example service affiliation

Each service affiliation requires information about the service organization, including its organization identifier; and information about the duration of service, including the date it started. We also recommend adding more detail about the organization, such as the name of the journal or panel where the review service was performed, and the role of the reviewer or their title, for example Review Editor or Review Committee Chair.

Users will be able to add information themselves about their service to an organization as a reviewer, review editor, and more, directly in their ORCID record. ORCID member organizations testing API 3.0 will be able to add these service affiliations with their researchers’ permission.

Uptake in peer review on ORCID

Now that our API 2.0 is in full use,all ORCID members are able to use the peer review functionality; usage has increased significantly as a result. More than 25 thousand ORCID records now have at least one peer review -- a 133% increase over 2017. And more than 535,500 peer reviews have now been asserted on ORCID records, a 266% increase over the 148,100 reviews posted in 2017. Publons continue to be responsible for the vast majority (512,700), but assertions by other organizations are increasing rapidly. See our chart below for more details and the statistics page for the latest updates:
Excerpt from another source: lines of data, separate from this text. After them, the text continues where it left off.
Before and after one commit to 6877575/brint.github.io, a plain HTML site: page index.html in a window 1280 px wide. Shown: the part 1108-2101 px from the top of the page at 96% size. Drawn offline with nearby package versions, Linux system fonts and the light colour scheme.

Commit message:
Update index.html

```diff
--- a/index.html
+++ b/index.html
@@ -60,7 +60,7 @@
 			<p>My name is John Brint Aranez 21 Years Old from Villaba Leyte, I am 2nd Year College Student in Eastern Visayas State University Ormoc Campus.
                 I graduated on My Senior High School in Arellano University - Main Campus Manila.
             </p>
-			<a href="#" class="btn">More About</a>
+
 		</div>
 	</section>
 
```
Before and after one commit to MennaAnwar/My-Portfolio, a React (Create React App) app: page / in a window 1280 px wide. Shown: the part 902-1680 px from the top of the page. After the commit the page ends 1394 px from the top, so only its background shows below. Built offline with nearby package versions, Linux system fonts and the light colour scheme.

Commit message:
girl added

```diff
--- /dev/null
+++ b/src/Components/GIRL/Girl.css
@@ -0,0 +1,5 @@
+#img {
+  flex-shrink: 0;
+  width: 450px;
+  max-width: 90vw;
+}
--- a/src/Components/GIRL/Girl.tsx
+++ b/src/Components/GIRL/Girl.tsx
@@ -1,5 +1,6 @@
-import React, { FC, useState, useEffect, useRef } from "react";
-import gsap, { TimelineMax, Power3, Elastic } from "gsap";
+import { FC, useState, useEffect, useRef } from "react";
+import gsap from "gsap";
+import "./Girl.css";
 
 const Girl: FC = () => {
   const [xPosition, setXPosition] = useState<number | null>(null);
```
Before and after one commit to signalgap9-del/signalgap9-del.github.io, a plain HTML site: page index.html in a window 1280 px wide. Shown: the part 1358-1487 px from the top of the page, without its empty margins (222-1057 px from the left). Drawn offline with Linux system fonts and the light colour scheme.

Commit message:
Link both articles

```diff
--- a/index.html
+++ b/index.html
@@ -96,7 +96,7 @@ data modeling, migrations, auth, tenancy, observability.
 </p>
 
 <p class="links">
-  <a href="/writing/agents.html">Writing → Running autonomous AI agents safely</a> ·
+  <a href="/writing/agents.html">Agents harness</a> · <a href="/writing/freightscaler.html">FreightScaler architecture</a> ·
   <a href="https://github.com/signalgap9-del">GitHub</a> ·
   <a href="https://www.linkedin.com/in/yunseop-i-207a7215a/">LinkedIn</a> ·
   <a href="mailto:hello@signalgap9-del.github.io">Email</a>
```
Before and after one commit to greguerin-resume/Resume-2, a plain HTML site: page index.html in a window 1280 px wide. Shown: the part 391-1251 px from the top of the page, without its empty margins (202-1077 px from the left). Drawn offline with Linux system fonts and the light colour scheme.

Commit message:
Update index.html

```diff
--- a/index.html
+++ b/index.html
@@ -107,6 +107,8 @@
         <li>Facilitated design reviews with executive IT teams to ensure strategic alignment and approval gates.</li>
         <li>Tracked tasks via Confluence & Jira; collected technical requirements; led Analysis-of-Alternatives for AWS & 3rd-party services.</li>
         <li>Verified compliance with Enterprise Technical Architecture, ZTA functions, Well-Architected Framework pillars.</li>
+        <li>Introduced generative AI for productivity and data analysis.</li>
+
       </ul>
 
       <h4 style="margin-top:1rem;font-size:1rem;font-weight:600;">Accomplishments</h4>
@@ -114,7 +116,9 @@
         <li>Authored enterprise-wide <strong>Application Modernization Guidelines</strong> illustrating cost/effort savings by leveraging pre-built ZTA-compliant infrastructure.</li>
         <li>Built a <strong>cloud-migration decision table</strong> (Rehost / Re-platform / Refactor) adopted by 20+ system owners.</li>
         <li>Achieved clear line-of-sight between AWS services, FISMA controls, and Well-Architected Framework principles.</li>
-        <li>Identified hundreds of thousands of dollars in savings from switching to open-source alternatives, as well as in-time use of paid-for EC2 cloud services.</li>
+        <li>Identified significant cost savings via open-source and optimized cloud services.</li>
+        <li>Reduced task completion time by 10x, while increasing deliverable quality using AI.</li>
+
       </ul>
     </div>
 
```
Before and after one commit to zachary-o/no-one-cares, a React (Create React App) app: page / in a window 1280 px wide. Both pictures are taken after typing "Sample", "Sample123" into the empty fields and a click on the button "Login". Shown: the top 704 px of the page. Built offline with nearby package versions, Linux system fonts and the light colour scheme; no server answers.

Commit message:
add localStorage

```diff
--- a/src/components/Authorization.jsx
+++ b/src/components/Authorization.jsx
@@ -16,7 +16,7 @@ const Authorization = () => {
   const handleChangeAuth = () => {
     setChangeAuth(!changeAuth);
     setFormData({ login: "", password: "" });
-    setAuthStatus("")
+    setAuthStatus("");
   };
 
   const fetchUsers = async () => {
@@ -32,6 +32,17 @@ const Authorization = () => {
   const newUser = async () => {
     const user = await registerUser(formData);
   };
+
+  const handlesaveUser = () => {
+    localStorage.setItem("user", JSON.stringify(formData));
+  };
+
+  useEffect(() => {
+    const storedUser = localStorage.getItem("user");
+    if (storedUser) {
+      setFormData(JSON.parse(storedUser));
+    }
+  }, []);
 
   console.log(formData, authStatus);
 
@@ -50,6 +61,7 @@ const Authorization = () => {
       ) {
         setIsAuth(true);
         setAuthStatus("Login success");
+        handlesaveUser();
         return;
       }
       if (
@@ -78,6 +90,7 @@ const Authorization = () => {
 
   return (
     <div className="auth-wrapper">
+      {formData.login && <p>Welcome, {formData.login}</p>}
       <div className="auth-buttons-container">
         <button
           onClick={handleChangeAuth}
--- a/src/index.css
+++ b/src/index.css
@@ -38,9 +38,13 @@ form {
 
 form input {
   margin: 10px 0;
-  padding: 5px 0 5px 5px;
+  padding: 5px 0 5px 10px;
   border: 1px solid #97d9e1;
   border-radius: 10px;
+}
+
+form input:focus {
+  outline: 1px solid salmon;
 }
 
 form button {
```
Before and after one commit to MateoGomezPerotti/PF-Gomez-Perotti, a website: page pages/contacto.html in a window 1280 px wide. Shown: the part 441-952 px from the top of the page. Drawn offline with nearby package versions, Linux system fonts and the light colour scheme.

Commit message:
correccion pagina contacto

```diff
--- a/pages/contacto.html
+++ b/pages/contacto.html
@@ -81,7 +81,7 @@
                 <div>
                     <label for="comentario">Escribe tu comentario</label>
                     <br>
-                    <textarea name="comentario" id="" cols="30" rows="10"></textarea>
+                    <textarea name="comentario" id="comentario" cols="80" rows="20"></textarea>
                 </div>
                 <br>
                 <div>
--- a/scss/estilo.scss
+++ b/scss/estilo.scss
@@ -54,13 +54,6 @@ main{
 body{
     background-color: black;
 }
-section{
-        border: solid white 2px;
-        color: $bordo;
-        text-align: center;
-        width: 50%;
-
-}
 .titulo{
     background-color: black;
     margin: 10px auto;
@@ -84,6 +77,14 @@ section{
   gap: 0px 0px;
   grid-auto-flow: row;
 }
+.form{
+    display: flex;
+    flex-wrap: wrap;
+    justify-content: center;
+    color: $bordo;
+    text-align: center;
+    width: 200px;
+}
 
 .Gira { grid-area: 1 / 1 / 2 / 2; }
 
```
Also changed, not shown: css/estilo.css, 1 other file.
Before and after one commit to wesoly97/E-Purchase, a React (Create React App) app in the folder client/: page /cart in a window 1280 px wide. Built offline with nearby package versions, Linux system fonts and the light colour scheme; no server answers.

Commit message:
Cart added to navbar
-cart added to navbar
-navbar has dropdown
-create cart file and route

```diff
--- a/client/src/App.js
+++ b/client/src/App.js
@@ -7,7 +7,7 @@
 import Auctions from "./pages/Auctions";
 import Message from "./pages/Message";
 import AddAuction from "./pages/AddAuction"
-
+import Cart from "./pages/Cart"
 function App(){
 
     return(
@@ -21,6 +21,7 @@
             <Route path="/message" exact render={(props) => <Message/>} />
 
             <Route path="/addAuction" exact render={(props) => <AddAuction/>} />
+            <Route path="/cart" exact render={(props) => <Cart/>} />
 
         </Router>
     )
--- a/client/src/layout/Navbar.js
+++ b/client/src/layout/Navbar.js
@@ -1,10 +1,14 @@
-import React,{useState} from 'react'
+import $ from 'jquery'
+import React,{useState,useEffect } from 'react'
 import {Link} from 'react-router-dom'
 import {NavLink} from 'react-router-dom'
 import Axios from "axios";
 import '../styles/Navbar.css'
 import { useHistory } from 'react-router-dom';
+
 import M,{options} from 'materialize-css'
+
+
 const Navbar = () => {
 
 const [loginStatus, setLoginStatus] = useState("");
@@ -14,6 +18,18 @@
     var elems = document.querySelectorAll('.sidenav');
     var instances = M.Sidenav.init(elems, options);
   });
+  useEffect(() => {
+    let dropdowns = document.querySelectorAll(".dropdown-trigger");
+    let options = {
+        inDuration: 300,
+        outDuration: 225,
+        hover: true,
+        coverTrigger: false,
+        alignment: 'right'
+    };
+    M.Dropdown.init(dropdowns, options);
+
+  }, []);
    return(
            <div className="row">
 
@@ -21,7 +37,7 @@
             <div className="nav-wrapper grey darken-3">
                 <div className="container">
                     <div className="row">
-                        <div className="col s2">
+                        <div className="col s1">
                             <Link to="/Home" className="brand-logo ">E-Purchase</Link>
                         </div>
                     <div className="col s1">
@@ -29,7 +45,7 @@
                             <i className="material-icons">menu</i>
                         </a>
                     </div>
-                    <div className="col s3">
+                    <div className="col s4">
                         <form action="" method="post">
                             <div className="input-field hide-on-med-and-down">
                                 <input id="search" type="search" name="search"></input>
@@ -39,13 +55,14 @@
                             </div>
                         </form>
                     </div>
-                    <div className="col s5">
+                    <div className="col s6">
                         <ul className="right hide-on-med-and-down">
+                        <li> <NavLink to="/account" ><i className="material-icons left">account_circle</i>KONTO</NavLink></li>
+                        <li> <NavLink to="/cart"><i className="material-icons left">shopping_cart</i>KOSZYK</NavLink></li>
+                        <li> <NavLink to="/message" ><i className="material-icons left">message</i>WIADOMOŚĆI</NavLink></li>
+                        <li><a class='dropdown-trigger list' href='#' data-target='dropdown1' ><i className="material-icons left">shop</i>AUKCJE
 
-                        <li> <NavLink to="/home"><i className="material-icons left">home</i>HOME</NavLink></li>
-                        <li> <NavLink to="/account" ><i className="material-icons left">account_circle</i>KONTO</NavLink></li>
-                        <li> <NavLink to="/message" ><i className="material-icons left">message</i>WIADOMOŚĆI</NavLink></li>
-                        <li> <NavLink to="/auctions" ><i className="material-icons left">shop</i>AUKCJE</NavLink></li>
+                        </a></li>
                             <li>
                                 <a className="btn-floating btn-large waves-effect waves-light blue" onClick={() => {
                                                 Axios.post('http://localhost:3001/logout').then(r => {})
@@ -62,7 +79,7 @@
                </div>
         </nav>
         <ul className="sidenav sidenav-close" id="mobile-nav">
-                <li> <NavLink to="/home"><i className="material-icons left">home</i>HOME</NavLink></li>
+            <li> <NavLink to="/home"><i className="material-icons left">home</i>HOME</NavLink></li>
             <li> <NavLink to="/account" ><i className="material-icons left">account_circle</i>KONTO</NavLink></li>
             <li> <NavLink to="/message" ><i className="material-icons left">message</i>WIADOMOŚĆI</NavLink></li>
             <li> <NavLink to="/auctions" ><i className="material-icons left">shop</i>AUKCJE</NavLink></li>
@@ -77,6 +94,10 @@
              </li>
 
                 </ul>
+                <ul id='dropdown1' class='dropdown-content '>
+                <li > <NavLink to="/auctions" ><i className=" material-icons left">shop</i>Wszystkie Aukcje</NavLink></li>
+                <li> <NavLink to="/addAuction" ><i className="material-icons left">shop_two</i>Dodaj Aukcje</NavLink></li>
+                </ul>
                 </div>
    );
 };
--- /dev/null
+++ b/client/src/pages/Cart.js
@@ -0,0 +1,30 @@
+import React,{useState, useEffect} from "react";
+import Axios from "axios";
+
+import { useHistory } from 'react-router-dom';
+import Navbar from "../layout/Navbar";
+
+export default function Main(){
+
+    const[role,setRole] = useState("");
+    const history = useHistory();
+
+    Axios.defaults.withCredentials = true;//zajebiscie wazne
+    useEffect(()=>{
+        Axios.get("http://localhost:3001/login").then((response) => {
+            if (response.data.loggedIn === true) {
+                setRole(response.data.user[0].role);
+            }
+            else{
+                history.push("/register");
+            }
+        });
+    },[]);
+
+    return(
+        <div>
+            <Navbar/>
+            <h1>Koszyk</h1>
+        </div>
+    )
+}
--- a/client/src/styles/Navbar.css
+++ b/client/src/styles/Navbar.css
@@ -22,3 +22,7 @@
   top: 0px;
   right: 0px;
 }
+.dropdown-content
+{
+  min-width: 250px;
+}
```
  September 2017 September 2018
Number of iDs with peer reviews 10,837 25,210 (+132.63%)
Number of peer review items 148,060 535,472 (+261.66%)
Visible to everyone 124,709 451,778
Visible to trusted parties 5,660 24,110
Visible to only the user 17,691 59,584
Number of peer review groups 10,108 18,442 (+82.45%)
Number of unique DOIs 6,948 12,718 (+83.05%)
Top five organizations posting
peer reviews (number of reviews posted)
  • Publons (135,752)
  • F1000 (7,080)
  • American Geophysical Union (4,365)
  • eLife (257)
  • The Society for Neuroscience (257)
  • Publons (512,727)
  • F1000 (12,886)
  • American Geophysical Union (7,792)
  • The Society for Neuroscience (490)
  • eLife (413)

systems currently used to post review activities to ORCID recordsOrganizations currently asserting reviews directly are predominately using third-party systems, with an even split between F1000’s Open Research platform and eJournalPress. Other systems which currently support peer review assertions directly to ORCID records include Aries Systems’ Editorial Manager and River Valley Technologies’ ReView.

We are delighted to see our community making more use of our peer review functionality and hope to see uptake continue to increase in the coming months and years.